By Melissa Alonso and Alaa Elassar, CNN
The city of Seattle has agreed to pay $3.5 million to settle a wrongful-death lawsuit filed on behalf of the family of Charleena Lyles, a pregnant mother of four who was shot and killed in her home by police in 2017.
The case was set to go to trial in February 2022, but the settlement was reached on Monday, according to a news release from the lawyers representing Lyles’ family and estate.
The terms of the settlement include the payment of $3.5 million and the dismissal of officers Steven McNew and Jason Anderson from the lawsuit within seven days, according to the news release.

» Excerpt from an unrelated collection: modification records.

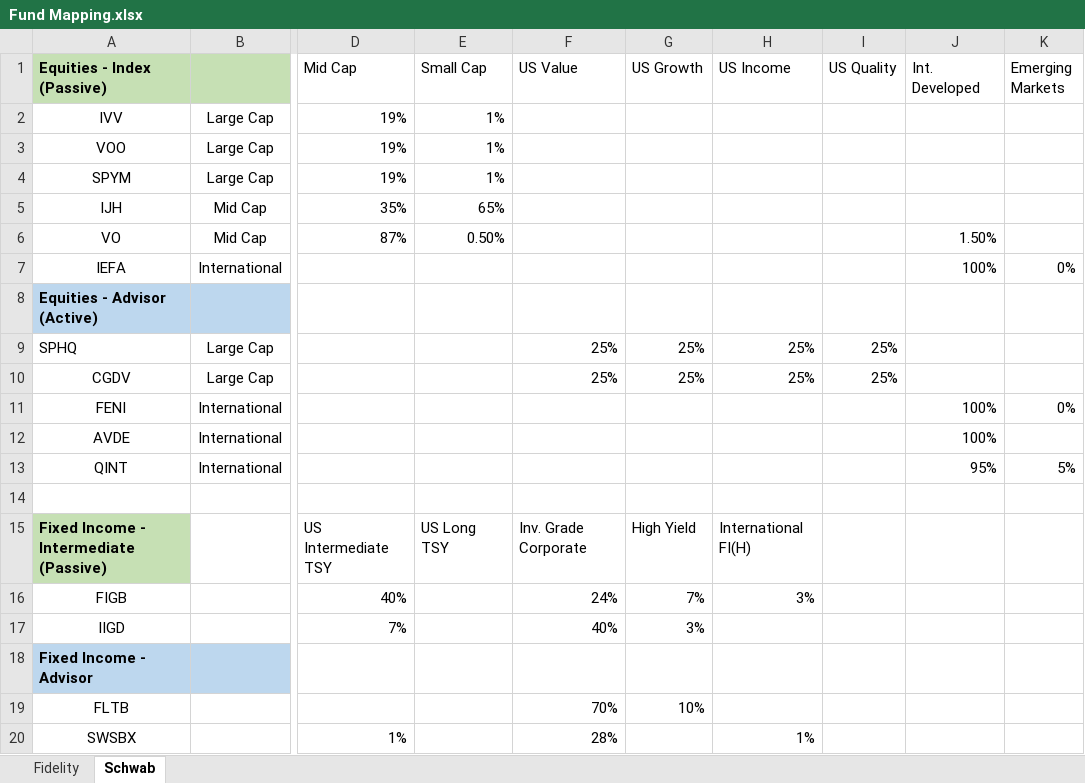
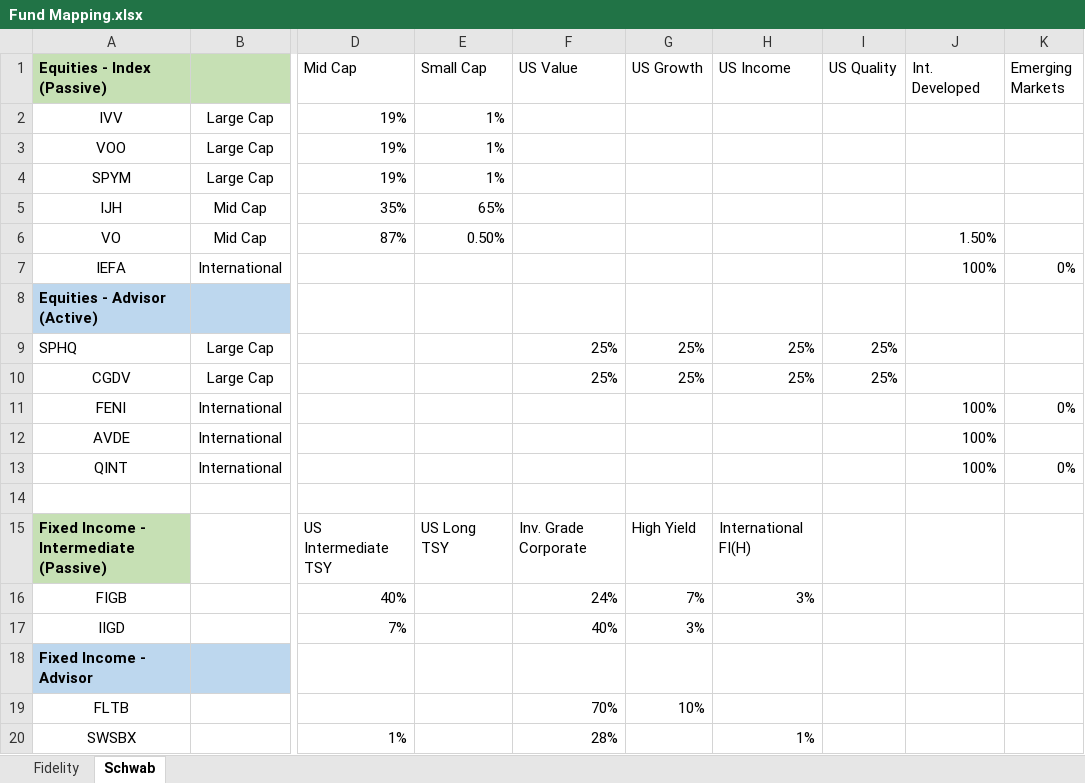
Before and after one commit to heathclevenger/Asset-Allocation, an Excel workbook: inputs/Fund Mapping.xlsx, sheet Schwab, drawn as a sheet; only a part is shown, gaps mark what is left out; values as stored, in another font and other column widths than the file's, no borders; the diff names each change by its address in the sheet, - before the commit and + after, or states it on an @@ line.

```diff
--- a/inputs/Fund Mapping.xlsx (sheet Schwab)
+++ b/inputs/Fund Mapping.xlsx (sheet Schwab)
-J13 (Int. Developed): 95%
+J13 (Int. Developed): 100%
-K13 (Emerging Markets): 5%
+K13 (Emerging Markets): 0%
```
Also changed, not shown: sheet Fidelity, 4 other files.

Both police officers responded to Lyles’ apartment in June 2017, after Lyles, 30, called 911 to report a burglary. After an initially calm conversation, the officers said the pregnant mother turned violent, and they shot her after she confronted them with two knives, police said.
On the dashcam audio of the shooting, the officers can be heard saying, “get back,” repeatedly before shots were heard. The officers performed first aid until the fire department arrived, but Lyles was declared dead at the scene.
The dismissal of the remainder of the case against the city now awaits court approval, which “usually takes several months,” the release said.
“It is indisputable that this has been a tragedy, and we are glad to have some level of closure for the parties,” Dan Nolte, a spokesperson for Seattle City Attorney Pete Holmes, said in a statement.
“We stand by the multiple layers of review of this event and are pleased that the officers will be dismissed from the lawsuit. The remaining parties will be mutually seeking judicial approval for a resolution of all claims.”
Attorney Karen Clark, who represents Lyles’ children, said “it has been my honor and privilege to represent the best interests of Charleena Lyles’ four beautiful children.”
“I am thankful that the City has settled this case … her killing should never have happened,” Clark continued. “What happened to Charleena in her own home when she called for help — was a moral outrage. May the City and our community begin the healing process.”
On June 18, 2017, shortly before 9 a.m., Lyles called 911 to report a break-in and told the operator that she had been out and that when she returned her door was open and that “there’s stuff missing” from her home.
Video from her hallway showed Lyles leaving and entering her apartment, but didn’t show anyone else going inside her unit.
The responding officers, identified as McNew and Anderson, can be heard on a dashcam audio recording discussing the previous interaction Lyles had with law enforcement — and the fact that she was the subject of an “officer safety caution.”
They arrived at her apartment knowing of a previous incident she had with police earlier in the month. She had been arrested and charged with obstruction of a public officer and harassment of a law enforcement officer on June 5. That police report described Lyles as having “armed herself with a pair of extra-long metal shears” and that she had been “threatening the officers.” She was released conditionally on June 14.
Dashcam audio reveals that the encounter between the officers and Lyles started calmly. She tells them she left her door unlocked while she went to the store and that while she was out, her Xbox was stolen.
The officers ask Lyles if she knew who the suspect could be. She says she has no idea. They take down her contact information and confirm what was stolen.
Seconds later, a commotion is heard. A child cries and Lyles is heard cursing at the officers.
“We need help,” an officer says, referring to “a woman with two knives.”‘ The officers say “get back” repeatedly, before shots are heard and the audio ends.
Three children were in the apartment at the time of the shooting, police said.
™ & © 2021 Cable News Network, Inc., a WarnerMedia Company. All rights reserved.